WORK REQUEST: The word "margin" marks the lines you need; copy each of them from the data.

Stored items

▬▬▬

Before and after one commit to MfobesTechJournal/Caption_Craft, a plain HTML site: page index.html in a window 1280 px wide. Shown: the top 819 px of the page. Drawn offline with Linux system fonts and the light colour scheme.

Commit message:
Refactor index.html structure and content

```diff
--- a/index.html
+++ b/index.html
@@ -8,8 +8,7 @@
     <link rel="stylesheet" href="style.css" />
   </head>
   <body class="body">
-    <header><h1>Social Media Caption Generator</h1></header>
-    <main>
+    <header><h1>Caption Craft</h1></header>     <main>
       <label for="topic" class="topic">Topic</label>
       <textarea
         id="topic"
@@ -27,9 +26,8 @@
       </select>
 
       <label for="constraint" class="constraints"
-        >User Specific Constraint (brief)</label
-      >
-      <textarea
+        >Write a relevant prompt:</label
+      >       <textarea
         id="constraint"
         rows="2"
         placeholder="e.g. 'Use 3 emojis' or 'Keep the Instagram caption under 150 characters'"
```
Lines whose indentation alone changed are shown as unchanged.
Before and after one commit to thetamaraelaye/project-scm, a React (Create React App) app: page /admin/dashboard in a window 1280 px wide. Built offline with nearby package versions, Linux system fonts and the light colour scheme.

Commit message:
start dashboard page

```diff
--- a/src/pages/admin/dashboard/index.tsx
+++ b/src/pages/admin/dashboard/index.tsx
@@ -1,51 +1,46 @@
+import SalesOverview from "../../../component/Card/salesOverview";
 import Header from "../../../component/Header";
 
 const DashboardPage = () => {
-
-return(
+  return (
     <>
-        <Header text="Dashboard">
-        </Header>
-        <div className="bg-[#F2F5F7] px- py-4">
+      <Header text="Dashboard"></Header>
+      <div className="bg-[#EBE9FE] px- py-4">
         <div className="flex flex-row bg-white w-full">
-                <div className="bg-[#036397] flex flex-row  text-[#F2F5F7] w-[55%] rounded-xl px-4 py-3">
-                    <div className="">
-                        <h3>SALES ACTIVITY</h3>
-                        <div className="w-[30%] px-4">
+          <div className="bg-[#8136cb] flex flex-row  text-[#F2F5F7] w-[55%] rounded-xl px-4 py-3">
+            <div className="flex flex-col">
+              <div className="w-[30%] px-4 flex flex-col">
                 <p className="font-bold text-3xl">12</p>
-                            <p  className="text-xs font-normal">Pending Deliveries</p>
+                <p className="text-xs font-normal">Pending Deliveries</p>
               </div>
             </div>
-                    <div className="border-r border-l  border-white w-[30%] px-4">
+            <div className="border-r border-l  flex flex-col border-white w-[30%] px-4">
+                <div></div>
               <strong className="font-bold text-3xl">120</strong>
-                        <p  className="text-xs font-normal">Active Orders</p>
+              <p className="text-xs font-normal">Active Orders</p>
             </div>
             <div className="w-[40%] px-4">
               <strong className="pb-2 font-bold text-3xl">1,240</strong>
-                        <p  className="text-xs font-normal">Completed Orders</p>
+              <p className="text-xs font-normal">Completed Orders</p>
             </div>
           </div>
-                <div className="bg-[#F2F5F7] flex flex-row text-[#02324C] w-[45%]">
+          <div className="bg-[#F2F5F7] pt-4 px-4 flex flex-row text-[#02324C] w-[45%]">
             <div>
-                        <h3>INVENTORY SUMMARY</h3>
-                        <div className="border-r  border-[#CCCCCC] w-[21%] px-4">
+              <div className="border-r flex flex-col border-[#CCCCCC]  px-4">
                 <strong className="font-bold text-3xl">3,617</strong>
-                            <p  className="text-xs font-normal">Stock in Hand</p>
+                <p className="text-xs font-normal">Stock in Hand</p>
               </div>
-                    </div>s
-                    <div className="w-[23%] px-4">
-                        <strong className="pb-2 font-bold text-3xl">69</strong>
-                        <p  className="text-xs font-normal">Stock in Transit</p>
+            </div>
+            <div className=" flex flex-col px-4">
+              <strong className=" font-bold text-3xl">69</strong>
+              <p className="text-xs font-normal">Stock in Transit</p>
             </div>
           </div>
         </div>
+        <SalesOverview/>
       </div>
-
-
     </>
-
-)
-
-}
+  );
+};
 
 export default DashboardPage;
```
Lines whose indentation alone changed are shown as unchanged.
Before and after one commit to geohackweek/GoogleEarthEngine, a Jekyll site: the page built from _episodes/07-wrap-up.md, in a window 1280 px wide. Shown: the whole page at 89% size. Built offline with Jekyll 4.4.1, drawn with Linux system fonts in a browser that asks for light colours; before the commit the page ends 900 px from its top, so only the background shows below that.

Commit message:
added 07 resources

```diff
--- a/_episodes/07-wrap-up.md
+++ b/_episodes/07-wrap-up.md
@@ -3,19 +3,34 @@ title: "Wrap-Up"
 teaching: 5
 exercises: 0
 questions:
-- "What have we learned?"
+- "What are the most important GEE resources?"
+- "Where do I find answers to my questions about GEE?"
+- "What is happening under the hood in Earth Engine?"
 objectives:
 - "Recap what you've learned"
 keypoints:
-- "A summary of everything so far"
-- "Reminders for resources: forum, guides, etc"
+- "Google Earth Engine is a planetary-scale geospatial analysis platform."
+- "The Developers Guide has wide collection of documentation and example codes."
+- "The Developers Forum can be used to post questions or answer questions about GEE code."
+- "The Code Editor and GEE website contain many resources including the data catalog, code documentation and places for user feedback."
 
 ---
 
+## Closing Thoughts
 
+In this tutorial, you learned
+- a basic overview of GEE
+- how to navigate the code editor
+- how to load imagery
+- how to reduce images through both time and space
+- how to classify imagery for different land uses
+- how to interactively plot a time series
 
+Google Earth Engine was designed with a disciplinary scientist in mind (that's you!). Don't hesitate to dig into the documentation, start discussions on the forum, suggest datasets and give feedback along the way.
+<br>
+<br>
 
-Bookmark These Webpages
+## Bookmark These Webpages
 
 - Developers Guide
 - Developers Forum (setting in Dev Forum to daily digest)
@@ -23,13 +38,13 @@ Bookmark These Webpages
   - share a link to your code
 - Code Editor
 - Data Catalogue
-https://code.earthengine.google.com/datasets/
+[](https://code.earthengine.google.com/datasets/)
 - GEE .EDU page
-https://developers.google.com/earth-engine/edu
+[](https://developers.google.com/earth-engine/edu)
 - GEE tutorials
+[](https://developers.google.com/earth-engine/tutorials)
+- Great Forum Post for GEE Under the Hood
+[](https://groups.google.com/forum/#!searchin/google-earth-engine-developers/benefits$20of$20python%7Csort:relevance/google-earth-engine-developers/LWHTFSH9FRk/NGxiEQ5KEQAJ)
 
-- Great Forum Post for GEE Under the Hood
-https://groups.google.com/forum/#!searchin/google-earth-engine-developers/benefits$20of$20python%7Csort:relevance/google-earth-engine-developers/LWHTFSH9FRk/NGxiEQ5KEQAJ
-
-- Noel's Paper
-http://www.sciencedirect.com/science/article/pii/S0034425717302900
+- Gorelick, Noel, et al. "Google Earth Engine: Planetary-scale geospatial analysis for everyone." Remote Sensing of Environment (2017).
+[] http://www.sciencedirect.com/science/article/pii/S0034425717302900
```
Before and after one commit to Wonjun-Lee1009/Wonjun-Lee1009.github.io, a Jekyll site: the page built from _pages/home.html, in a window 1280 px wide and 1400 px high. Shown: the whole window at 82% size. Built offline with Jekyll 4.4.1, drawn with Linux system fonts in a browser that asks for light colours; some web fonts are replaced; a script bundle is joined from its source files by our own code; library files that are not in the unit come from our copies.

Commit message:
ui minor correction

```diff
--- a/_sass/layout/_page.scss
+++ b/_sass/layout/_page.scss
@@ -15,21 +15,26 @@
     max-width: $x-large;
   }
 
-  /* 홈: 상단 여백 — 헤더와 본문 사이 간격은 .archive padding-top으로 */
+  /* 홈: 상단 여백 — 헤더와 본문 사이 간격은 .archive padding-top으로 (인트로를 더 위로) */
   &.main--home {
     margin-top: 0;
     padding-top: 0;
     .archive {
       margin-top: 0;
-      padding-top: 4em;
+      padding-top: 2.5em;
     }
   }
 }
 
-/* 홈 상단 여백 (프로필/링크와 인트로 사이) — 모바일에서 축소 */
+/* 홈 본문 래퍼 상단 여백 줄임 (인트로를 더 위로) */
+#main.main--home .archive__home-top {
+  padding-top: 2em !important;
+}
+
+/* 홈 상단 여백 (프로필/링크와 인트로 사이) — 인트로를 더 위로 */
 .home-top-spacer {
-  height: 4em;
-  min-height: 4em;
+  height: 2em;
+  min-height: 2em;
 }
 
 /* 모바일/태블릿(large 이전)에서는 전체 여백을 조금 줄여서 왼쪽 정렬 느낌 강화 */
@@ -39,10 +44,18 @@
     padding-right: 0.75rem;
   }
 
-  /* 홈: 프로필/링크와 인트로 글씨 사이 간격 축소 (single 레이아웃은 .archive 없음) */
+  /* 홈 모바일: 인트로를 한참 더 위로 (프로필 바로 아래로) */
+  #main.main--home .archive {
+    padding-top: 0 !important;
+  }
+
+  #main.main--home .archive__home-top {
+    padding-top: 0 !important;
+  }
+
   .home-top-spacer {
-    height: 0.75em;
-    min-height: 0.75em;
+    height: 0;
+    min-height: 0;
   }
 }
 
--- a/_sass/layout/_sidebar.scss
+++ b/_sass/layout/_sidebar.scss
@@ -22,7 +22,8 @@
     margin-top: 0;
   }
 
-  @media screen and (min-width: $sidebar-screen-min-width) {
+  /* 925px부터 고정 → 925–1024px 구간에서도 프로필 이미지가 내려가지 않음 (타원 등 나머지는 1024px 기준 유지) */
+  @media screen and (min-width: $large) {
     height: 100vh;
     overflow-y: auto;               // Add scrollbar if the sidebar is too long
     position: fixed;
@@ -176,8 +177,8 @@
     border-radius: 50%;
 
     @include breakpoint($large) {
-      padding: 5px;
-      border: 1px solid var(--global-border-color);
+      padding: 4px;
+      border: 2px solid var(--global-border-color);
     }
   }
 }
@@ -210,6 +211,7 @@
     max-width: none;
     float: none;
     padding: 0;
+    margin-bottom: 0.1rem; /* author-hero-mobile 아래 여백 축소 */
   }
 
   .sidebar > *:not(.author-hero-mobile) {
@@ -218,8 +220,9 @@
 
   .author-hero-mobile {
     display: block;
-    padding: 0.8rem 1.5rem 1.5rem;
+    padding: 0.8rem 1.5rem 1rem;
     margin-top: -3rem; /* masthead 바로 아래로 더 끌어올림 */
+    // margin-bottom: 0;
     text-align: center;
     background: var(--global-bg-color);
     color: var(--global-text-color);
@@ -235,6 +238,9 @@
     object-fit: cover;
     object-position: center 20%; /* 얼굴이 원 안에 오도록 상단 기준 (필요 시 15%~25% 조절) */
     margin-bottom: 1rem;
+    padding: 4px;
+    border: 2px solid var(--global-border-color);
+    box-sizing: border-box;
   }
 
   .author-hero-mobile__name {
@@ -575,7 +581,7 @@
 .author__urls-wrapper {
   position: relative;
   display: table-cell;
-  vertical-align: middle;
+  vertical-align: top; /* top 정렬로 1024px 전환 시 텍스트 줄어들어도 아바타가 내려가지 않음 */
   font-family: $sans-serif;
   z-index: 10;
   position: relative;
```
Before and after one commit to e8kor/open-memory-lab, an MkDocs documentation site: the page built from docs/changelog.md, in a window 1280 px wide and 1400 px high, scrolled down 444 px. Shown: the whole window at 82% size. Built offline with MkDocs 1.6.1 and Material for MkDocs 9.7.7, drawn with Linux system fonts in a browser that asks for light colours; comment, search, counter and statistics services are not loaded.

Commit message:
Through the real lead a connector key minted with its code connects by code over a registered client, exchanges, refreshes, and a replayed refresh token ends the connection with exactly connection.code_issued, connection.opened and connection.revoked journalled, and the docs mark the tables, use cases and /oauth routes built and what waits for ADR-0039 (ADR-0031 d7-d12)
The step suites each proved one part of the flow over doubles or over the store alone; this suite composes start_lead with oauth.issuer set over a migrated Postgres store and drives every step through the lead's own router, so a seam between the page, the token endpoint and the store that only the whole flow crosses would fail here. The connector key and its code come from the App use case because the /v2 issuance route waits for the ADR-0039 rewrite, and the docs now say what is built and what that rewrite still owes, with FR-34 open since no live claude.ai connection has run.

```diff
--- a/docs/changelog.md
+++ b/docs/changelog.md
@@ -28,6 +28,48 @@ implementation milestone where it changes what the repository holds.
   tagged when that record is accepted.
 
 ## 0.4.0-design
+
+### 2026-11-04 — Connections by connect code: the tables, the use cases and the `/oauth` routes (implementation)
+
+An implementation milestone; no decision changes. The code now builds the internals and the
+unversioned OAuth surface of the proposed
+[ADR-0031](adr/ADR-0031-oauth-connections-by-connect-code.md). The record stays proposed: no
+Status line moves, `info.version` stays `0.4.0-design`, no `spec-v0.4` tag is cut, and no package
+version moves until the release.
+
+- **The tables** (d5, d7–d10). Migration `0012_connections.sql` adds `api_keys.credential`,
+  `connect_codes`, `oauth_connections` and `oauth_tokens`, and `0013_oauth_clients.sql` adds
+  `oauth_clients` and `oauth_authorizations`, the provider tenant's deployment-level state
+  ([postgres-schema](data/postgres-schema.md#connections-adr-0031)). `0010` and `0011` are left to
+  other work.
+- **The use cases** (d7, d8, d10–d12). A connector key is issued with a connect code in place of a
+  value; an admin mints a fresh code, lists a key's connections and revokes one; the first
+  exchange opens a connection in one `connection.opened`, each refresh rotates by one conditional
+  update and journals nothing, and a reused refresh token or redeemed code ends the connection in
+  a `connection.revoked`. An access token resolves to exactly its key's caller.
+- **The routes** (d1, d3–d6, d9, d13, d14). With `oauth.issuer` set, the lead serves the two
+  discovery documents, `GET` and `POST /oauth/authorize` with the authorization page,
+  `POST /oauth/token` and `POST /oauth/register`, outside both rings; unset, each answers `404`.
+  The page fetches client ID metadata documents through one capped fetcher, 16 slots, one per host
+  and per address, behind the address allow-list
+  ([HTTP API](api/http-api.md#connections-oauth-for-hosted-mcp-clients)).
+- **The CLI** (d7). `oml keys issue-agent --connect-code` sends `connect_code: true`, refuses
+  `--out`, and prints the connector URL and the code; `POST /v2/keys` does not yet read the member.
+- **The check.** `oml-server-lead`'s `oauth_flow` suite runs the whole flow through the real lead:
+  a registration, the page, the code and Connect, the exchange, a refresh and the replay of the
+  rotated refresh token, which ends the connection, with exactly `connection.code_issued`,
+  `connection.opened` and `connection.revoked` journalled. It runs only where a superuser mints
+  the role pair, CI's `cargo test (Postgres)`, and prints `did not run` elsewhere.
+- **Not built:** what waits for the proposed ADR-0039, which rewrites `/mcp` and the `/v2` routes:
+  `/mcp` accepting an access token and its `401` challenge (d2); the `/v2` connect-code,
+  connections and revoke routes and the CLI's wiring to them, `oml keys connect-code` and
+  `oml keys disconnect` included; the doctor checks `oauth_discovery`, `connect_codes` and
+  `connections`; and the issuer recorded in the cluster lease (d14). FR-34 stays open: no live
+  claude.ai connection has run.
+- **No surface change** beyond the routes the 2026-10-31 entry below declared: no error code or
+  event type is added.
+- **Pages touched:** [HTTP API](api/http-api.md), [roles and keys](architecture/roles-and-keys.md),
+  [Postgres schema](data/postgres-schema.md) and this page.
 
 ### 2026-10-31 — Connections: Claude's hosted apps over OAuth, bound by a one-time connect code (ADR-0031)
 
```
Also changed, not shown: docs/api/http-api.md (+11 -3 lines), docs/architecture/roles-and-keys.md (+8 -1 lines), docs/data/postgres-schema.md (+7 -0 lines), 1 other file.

▬▬▬

OUTPUT BELOW:
     margin-top: 0;
       margin-top: 0;
     margin-top: 0;
+    margin-bottom: 0.1rem; /* author-hero-mobile 아래 여백 축소 */
     margin-top: -3rem; /* masthead 바로 아래로 더 끌어올림 */
+    // margin-bottom: 0;
     margin-bottom: 1rem;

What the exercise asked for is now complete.